» EXTRACTED INFORMATION:
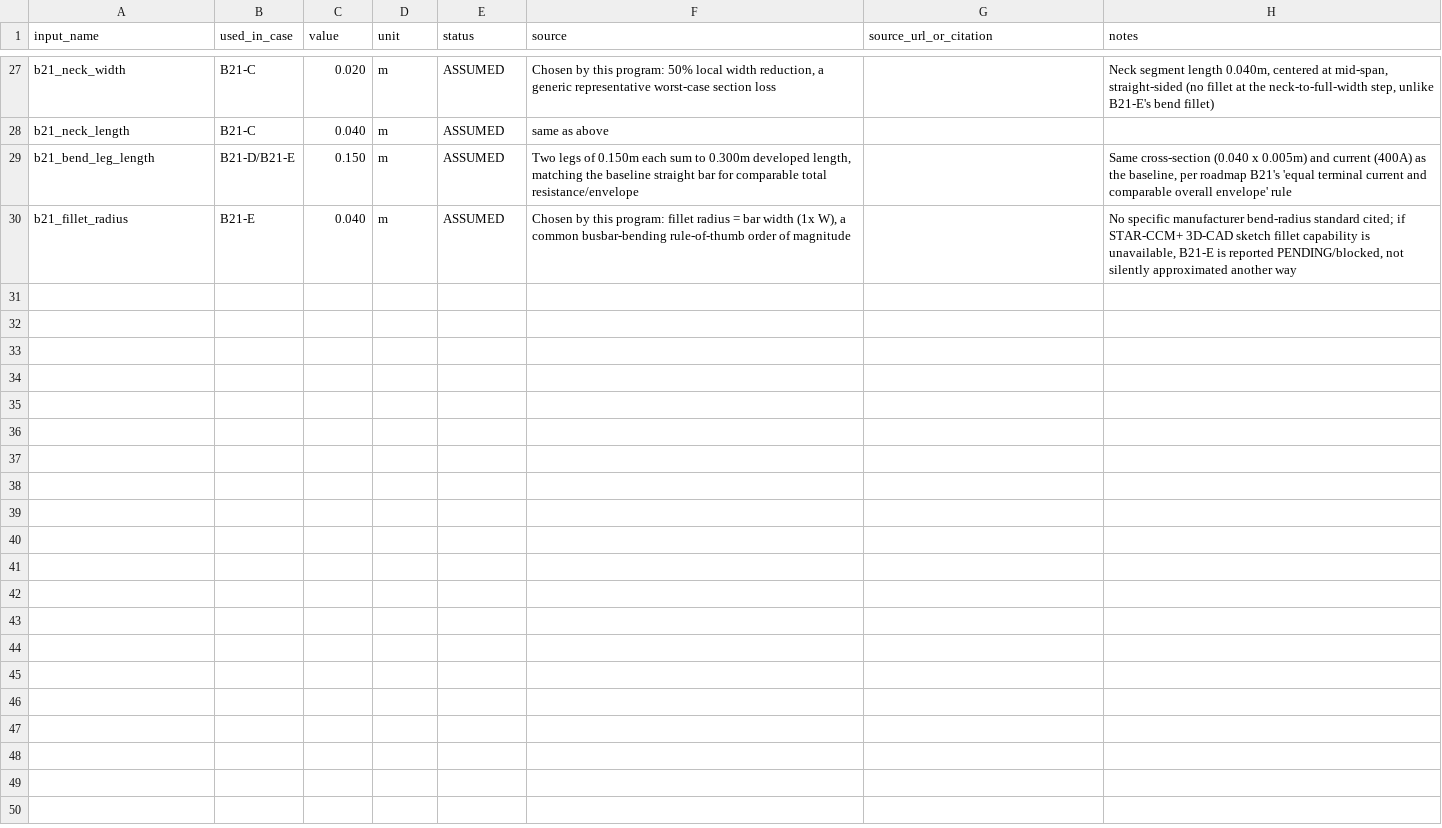
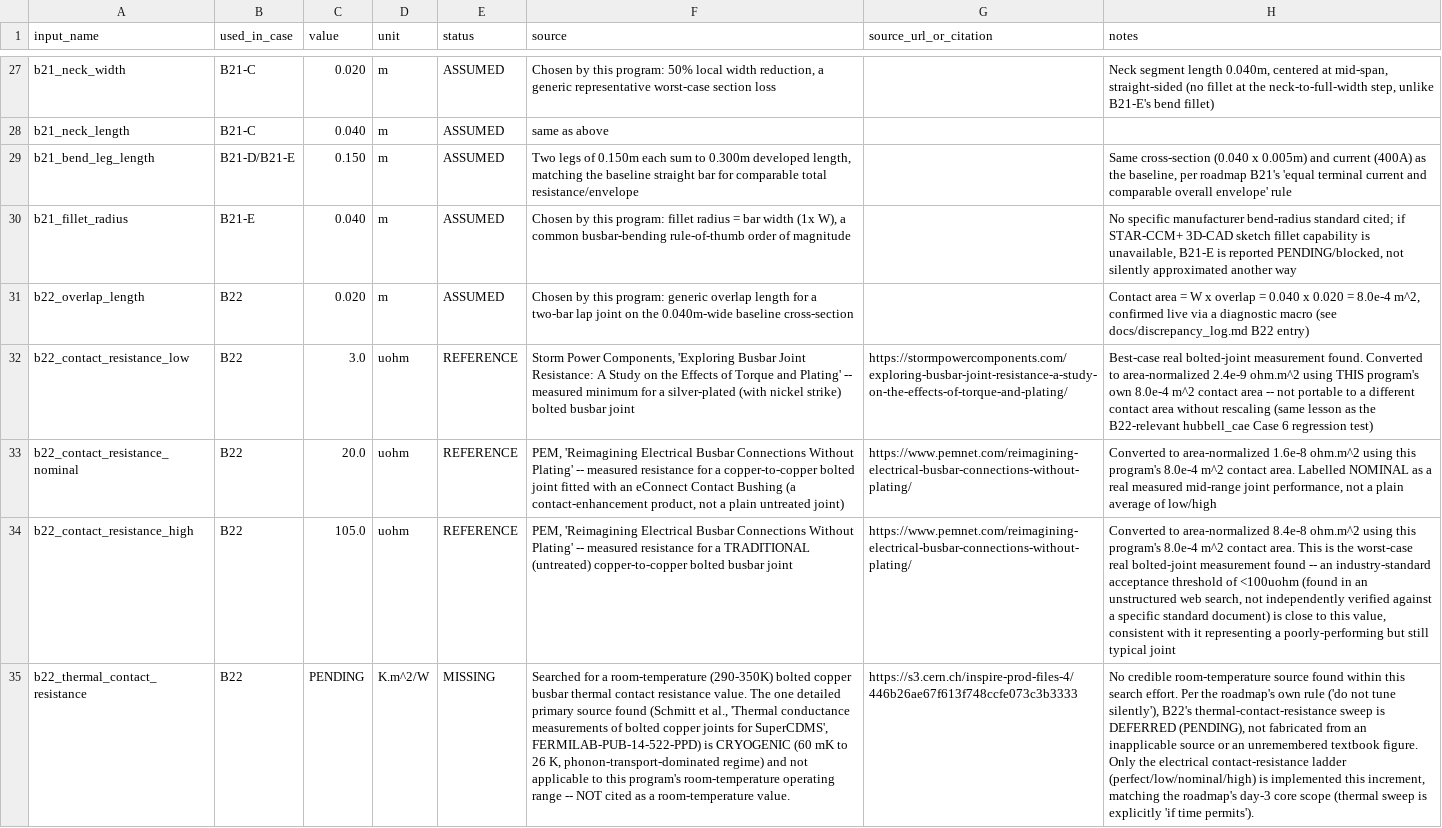
Before and after one commit to maheswaran-pasupathi/starccm-cht-benchmarks, a CSV file: busbar-electrothermal/data/source_traceability.csv, drawn as a sheet; only a part is shown, gaps mark what is left out; the diff names each change by its address in the sheet, - before the commit and + after, or states it on an @@ line.

```diff
--- a/busbar-electrothermal/data/source_traceability.csv
+++ b/busbar-electrothermal/data/source_traceability.csv
+row 31: b22_overlap_length | B22 | 0.020 | m | ASSUMED | Chosen by this program: generic overlap length for a two-bar lap joint on the 0.040m-wide baseline cross-section |  | Contact area = W x overlap = 0.040 x 0.020 = 8.0e-4 m^2, confirmed live via a diagnostic macro (see docs/discrepancy_log.md B22 entry)
+row 32: b22_contact_resistance_low | B22 | 3.0 | uohm | REFERENCE | Storm Power Components, 'Exploring Busbar Joint Resistance: A Study on the Effects of Torque and Plating' -- measured minimum for a silver-plated (with nickel strike) bolted busbar joint | https://stormpowercomponents.com/exploring-busbar-joint-resistance-a-study-on-the-effects-of-torque-and-plating/ | Best-case real bolted-joint measurement found. Converted to area-normalized 2.4e-9 ohm.m^2 using THIS program's own 8.0e-4 m^2 contact area -- not portable to a different contact area without rescaling (same lesson as the B22-relevant hubbell_cae Case 6 regression test)
+row 33: b22_contact_resistance_nominal | B22 | 20.0 | uohm | REFERENCE | PEM, 'Reimagining Electrical Busbar Connections Without Plating' -- measured resistance for a copper-to-copper bolted joint fitted with an eConnect Contact Bushing (a contact-enhancement product, not a plain untreated joint) | https://www.pemnet.com/reimagining-electrical-busbar-connections-without-plating/ | Converted to area-normalized 1.6e-8 ohm.m^2 using this program's 8.0e-4 m^2 contact area. Labelled NOMINAL as a real measured mid-range joint performance, not a plain average of low/high
+row 34: b22_contact_resistance_high | B22 | 105.0 | uohm | REFERENCE | PEM, 'Reimagining Electrical Busbar Connections Without Plating' -- measured resistance for a TRADITIONAL (untreated) copper-to-copper bolted busbar joint | https://www.pemnet.com/reimagining-electrical-busbar-connections-without-plating/ | Converted to area-normalized 8.4e-8 ohm.m^2 using this program's 8.0e-4 m^2 contact area. This is the worst-case real bolted-joint measurement found -- an industry-standard acceptance threshold of <100uohm (found in an unstructured web search, not independently verified against a specific standard document) is close to this value, consistent with it representing a poorly-performing but still typical joint
+row 35: b22_thermal_contact_resistance | B22 | PENDING | K.m^2/W | MISSING | Searched for a room-temperature (290-350K) bolted copper busbar thermal contact resistance value. The one detailed primary source found (Schmitt et al., 'Thermal conductance measurements of bolted copper joints for SuperCDMS', FERMILAB-PUB-14-522-PPD) is CRYOGENIC (60 mK to 26 K, phonon-transport-dominated regime) and not applicable to this program's room-temperature operating range -- NOT cited as a room-temperature value. | https://s3.cern.ch/inspire-prod-files-4/446b26ae67f613f748ccfe073c3b3333 | No credible room-temperature source found within this search effort. Per the roadmap's own rule ('do not tune silently'), B22's thermal-contact-resistance sweep is DEFERRED (PENDING), not fabricated from an inapplicable source or an unremembered textbook figure. Only the electrical contact-resistance ladder (perfect/low/nominal/high) is implemented this increment, matching the roadmap's day-3 core scope (thermal sweep is explicitly 'if time permits').
```
Also changed, not shown: 8 other files.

» PROBLEM DETAILS: Search the entries for the word "data", then copy every line in which it is found.

» WORKED SOLUTION:
Before and after one commit to maheswaran-pasupathi/starccm-cht-benchmarks, a CSV file: busbar-electrothermal/data/source_traceability.csv, drawn as a sheet; only a part is shown, gaps mark what is left out; the diff names each change by its address in the sheet, - before the commit and + after, or states it on an @@ line.
--- a/busbar-electrothermal/data/source_traceability.csv
+++ b/busbar-electrothermal/data/source_traceability.csv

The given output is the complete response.